Brian Cross contributes sports betting, casino and lottery coverage to PlayOhio and PlayPennsylvania.
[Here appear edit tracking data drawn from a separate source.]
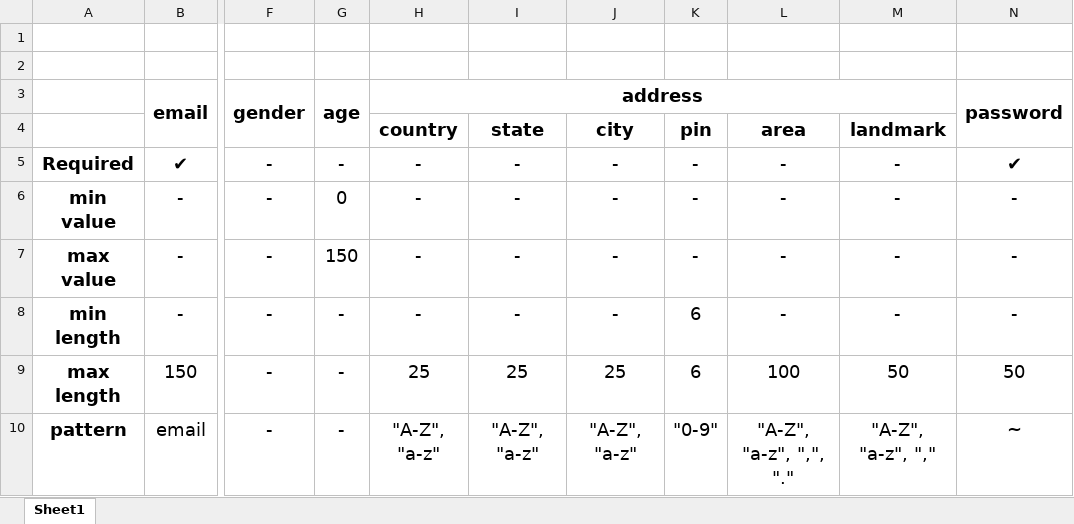
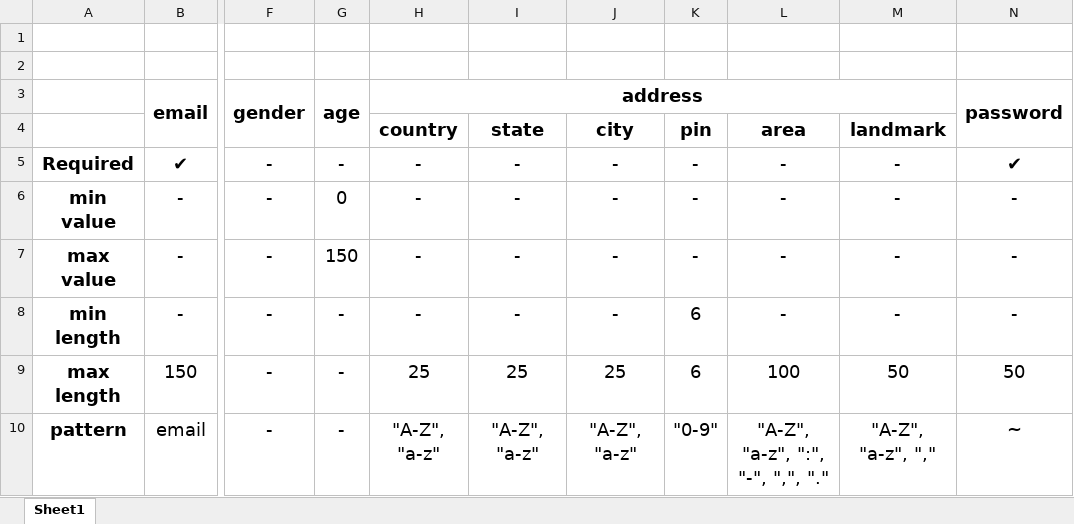
Before and after one commit to arunavanew52486/DemoProject, an Excel workbook: Documents/validations.xlsx, sheet Sheet1, drawn as a sheet; only a part is shown, gaps mark what is left out; values as stored, in another font and other column widths than the file's, no borders; the diff names each change by its address in the sheet, - before the commit and + after, or states it on an @@ line.

Commit message:
frontend: validations changed for area; backend: login fixed; state field added

```diff
--- a/Documents/validations.xlsx (sheet Sheet1)
+++ b/Documents/validations.xlsx (sheet Sheet1)
-L10: "A-Z", "a-z", ",", "."
+L10: "A-Z", "a-z", ":", "-", ",", "."
```
Also changed, not shown: 5 other files.
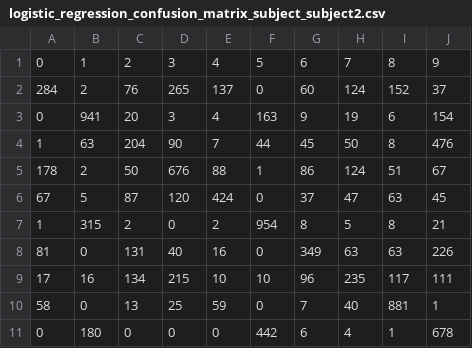
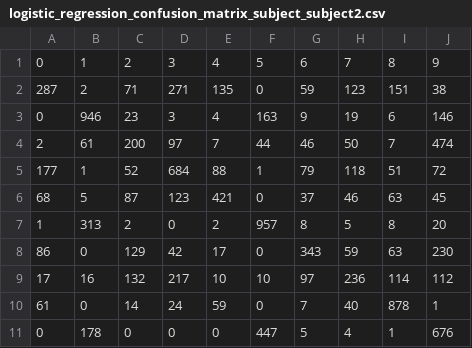
Before and after one commit to raiyanUofT/MARS, a CSV file: Raiyan's WIP/testing_ML_models/Attempt 09 - November 23, 2024/Results_LOSO/logistic_regression_confusion_matrix_subject_subject2.csv, drawn as a sheet.

```diff
--- a/Raiyan's WIP/testing_ML_models/Attempt 09 - November 23, 2024/Results_LOSO/logistic_regression_confusion_matrix_subject_subject2.csv
+++ b/Raiyan's WIP/testing_ML_models/Attempt 09 - November 23, 2024/Results_LOSO/logistic_regression_confusion_matrix_subject_subject2.csv
@@ -1,11 +1,11 @@
 0,1,2,3,4,5,6,7,8,9
-284,2,76,265,137,0,60,124,152,37
-0,941,20,3,4,163,9,19,6,154
-1,63,204,90,7,44,45,50,8,476
-178,2,50,676,88,1,86,124,51,67
-67,5,87,120,424,0,37,47,63,45
-1,315,2,0,2,954,8,5,8,21
-81,0,131,40,16,0,349,63,63,226
-17,16,134,215,10,10,96,235,117,111
-58,0,13,25,59,0,7,40,881,1
-0,180,0,0,0,442,6,4,1,678
+287,2,71,271,135,0,59,123,151,38
+0,946,23,3,4,163,9,19,6,146
+2,61,200,97,7,44,46,50,7,474
+177,1,52,684,88,1,79,118,51,72
+68,5,87,123,421,0,37,46,63,45
+1,313,2,0,2,957,8,5,8,20
+86,0,129,42,17,0,343,59,63,230
+17,16,132,217,10,10,97,236,114,112
+61,0,14,24,59,0,7,40,878,1
+0,178,0,0,0,447,5,4,1,676
```
Also changed, not shown: Raiyan's WIP/testing_ML_models/Attempt 09 - November 23, 2024/Results_LOSO/logistic_regression_confusion_matrix_subject_subject1.csv, Raiyan's WIP/testing_ML_models/Attempt 09 - November 23, 2024/Results_LOSO/logistic_regression_confusion_matrix_subject_subject3.csv, 6 other files.
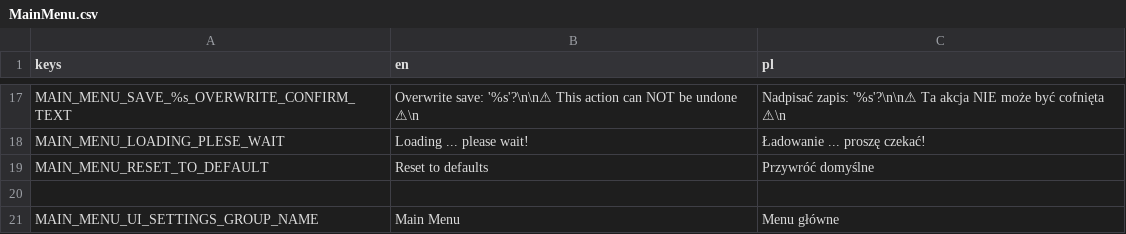
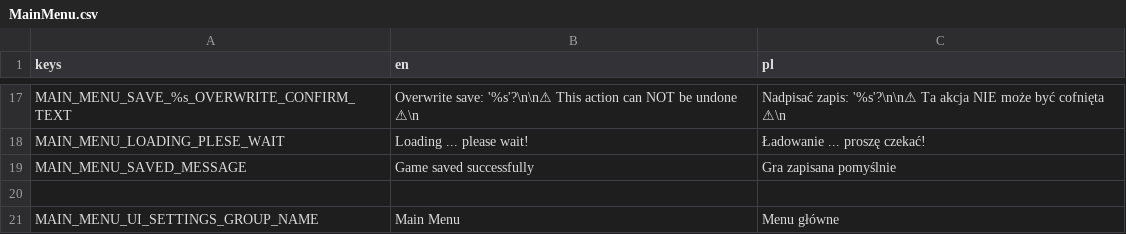
Before and after one commit to dragons-labs/FactoryAutomationGame, a CSV file: Utils/MainMenu/translate/MainMenu.csv, drawn as a sheet; only a part is shown, gaps mark what is left out; removed rows and columns are numbered as before the commit, all else as after; the diff names each change by its address in the sheet, - before the commit and + after, or states it on an @@ line.

```diff
--- a/Utils/MainMenu/translate/MainMenu.csv
+++ b/Utils/MainMenu/translate/MainMenu.csv
-row 19: MAIN_MENU_RESET_TO_DEFAULT | Reset to defaults | Przywróć domyślne
+row 19: MAIN_MENU_SAVED_MESSAGE | Game saved successfully | Gra zapisana pomyślnie
```
Also changed, not shown: Factory/translate/Factory.csv, Utils/Settings/translate/Settings.csv, 11 other files.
Brian studied Professional Writing and Journalism at the University of Cincinnati and has been a contributing writer at Cincinnati’s alt-weekly for over 10 years.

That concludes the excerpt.